TASK ITEM: The answer is the set of lines that include "docs", copied from the data below.

== Segment start ==

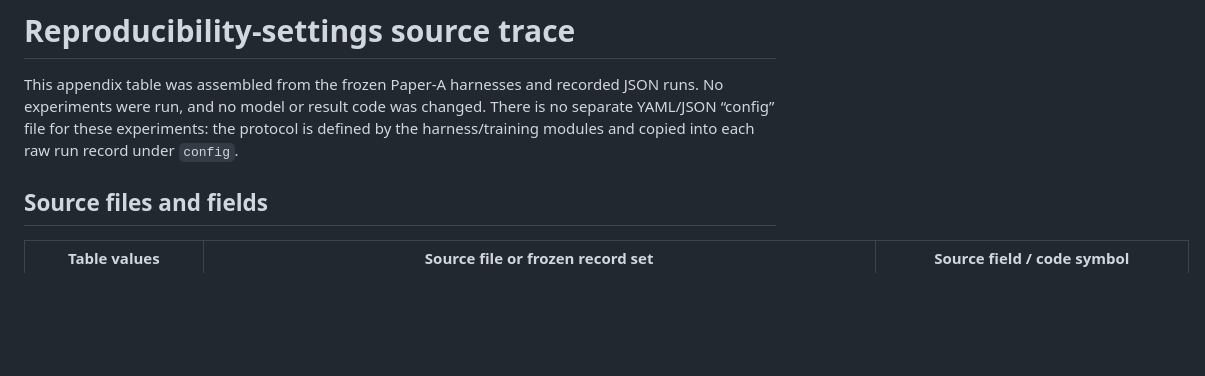
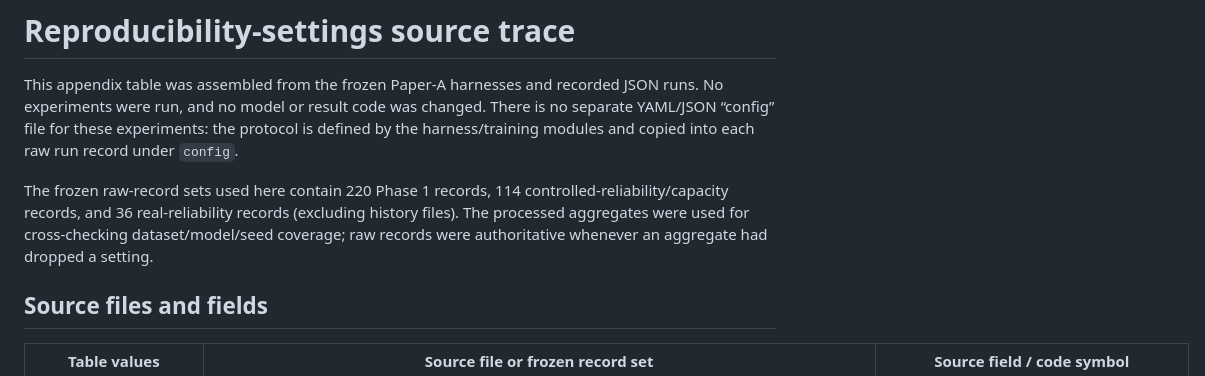
Before and after one commit to AkhilByju/CGRN-Compartmental-Graph-Reinforcement-Network, a Markdown page: paper/tables/reproducibility_settings_sources.md, the part around the change. GitHub-like rendering; blank space fills up the shorter version.

Commit message:
docs: record frozen run coverage

```diff
--- a/paper/tables/reproducibility_settings_sources.md
+++ b/paper/tables/reproducibility_settings_sources.md
@@ -1,6 +1,8 @@
 # Reproducibility-settings source trace
 
 This appendix table was assembled from the frozen Paper-A harnesses and recorded JSON runs. No experiments were run, and no model or result code was changed. There is no separate YAML/JSON “config” file for these experiments: the protocol is defined by the harness/training modules and copied into each raw run record under `config`.
+
+The frozen raw-record sets used here contain 220 Phase 1 records, 114 controlled-reliability/capacity records, and 36 real-reliability records (excluding history files). The processed aggregates were used for cross-checking dataset/model/seed coverage; raw records were authoritative whenever an aggregate had dropped a setting.
 
 ## Source files and fields
 
```
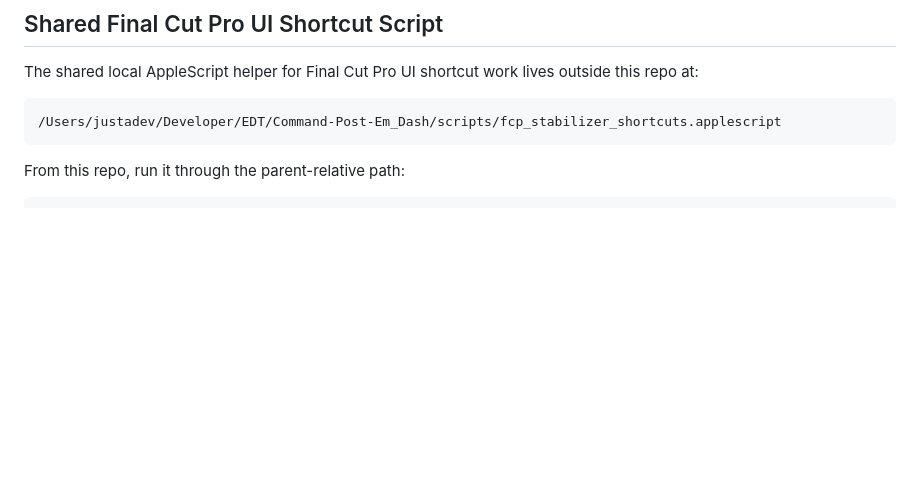
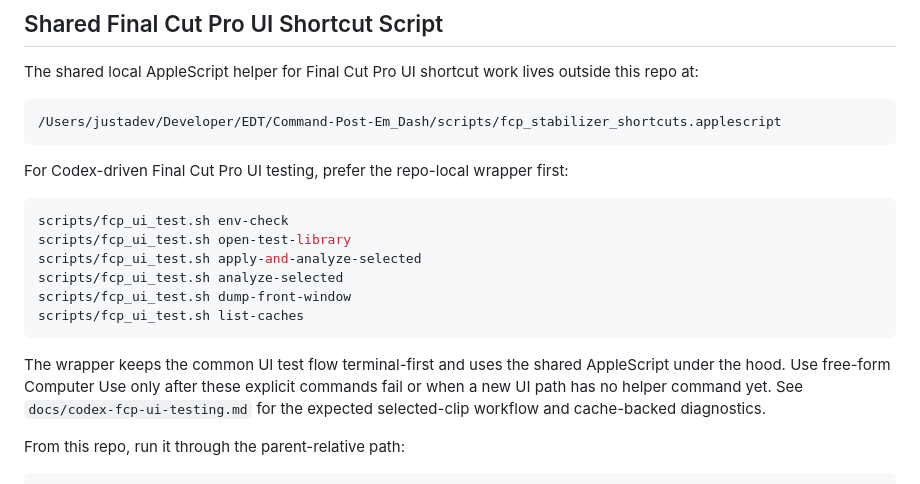
Before and after one commit to Joshyk/EmDash-FCP-Stabilizer, a Markdown page: AGENTS.md, the part around the change. Rendered like a GitHub page; blank space fills up the shorter version.

Commit message:
Document Codex FCP UI test flow

````diff
--- a/AGENTS.md
+++ b/AGENTS.md
@@ -357,6 +357,22 @@ repo at:
 /Users/justadev/Developer/EDT/Command-Post-Em_Dash/scripts/fcp_stabilizer_shortcuts.applescript
 ```
 
+For Codex-driven Final Cut Pro UI testing, prefer the repo-local wrapper first:
+
+```sh
+scripts/fcp_ui_test.sh env-check
+scripts/fcp_ui_test.sh open-test-library
+scripts/fcp_ui_test.sh apply-and-analyze-selected
+scripts/fcp_ui_test.sh analyze-selected
+scripts/fcp_ui_test.sh dump-front-window
+scripts/fcp_ui_test.sh list-caches
+```
+
+The wrapper keeps the common UI test flow terminal-first and uses the shared AppleScript
+under the hood. Use free-form Computer Use only after these explicit commands fail or when a
+new UI path has no helper command yet. See `docs/codex-fcp-ui-testing.md` for the expected
+selected-clip workflow and cache-backed diagnostics.
+
 From this repo, run it through the parent-relative path:
 
 ```sh
````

== Segment end ==

TASK RESPONSE:
docs: record frozen run coverage
+new UI path has no helper command yet. See `docs/codex-fcp-ui-testing.md` for the expected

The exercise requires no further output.